PROBLEM REQUIREMENTS
Your reply should reproduce all the data below exactly while excluding the pictures.

Edit tracking data
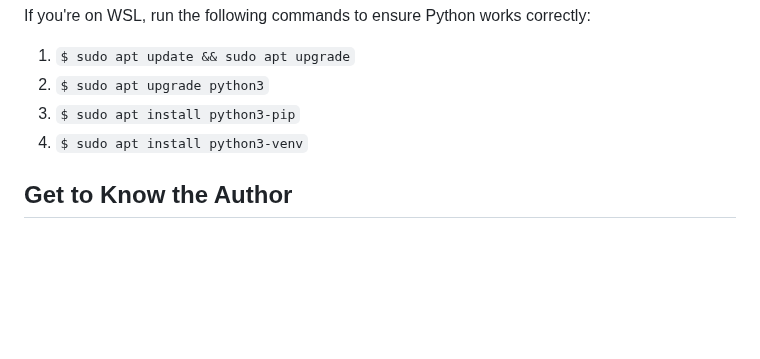
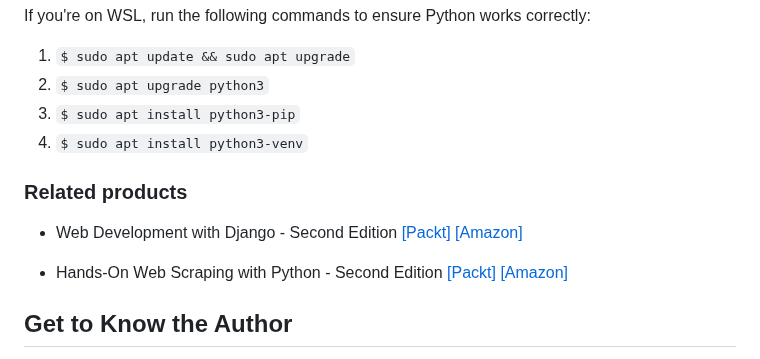
Before and after one commit to PacktPublishing/Hands-on-Microservices-with-Django, a Markdown page: README.md, the part around the change. Drawn GitHub-style; blank space fills up the shorter version.

```diff
--- a/README.md
+++ b/README.md
@@ -52,5 +52,10 @@ If you're on WSL, run the following commands to ensure Python works correctly:
 1. `$ sudo apt install python3-pip`
 1. `$ sudo apt install python3-venv`
 
+### Related products
+* Web Development with Django - Second Edition [[Packt]](https://www.packtpub.com/product/web-development-with-django-second-edition/9781803230603) [[Amazon]](https://www.amazon.com/Web-Development-Django-definitive-applications/dp/1803230606)
+
+* Hands-On Web Scraping with Python - Second Edition [[Packt]](https://www.packtpub.com/product/hands-on-web-scraping-with-python-second-edition/9781837636211) [[Amazon]](https://www.amazon.com/Hands-Web-Scraping-Python-Second/dp/1837636214)
+
 ## Get to Know the Author
 **Tieme Woldman** works as a freelance Python developer and technical writer. As a Python developer, he builds web and data engineering applications with Django and Python data transformation packages such as pandas. As a technical writer, he has written software and user documentation for software companies such as Instruqt, Noldus Information Technology, and Rulecube. Tieme lives in the Netherlands, has a bachelor's degree in computer science, and holds several (technical) writing certifications.
```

RESULT OF THIS EXERCISE
Before and after one commit to PacktPublishing/Hands-on-Microservices-with-Django, a Markdown page: README.md, the part around the change. Drawn GitHub-style; blank space fills up the shorter version.

```diff
--- a/README.md
+++ b/README.md
@@ -52,5 +52,10 @@ If you're on WSL, run the following commands to ensure Python works correctly:
 1. `$ sudo apt install python3-pip`
 1. `$ sudo apt install python3-venv`
 
+### Related products
+* Web Development with Django - Second Edition [[Packt]](https://www.packtpub.com/product/web-development-with-django-second-edition/9781803230603) [[Amazon]](https://www.amazon.com/Web-Development-Django-definitive-applications/dp/1803230606)
+
+* Hands-On Web Scraping with Python - Second Edition [[Packt]](https://www.packtpub.com/product/hands-on-web-scraping-with-python-second-edition/9781837636211) [[Amazon]](https://www.amazon.com/Hands-Web-Scraping-Python-Second/dp/1837636214)
+
 ## Get to Know the Author
 **Tieme Woldman** works as a freelance Python developer and technical writer. As a Python developer, he builds web and data engineering applications with Django and Python data transformation packages such as pandas. As a technical writer, he has written software and user documentation for software companies such as Instruqt, Noldus Information Technology, and Rulecube. Tieme lives in the Netherlands, has a bachelor's degree in computer science, and holds several (technical) writing certifications.
```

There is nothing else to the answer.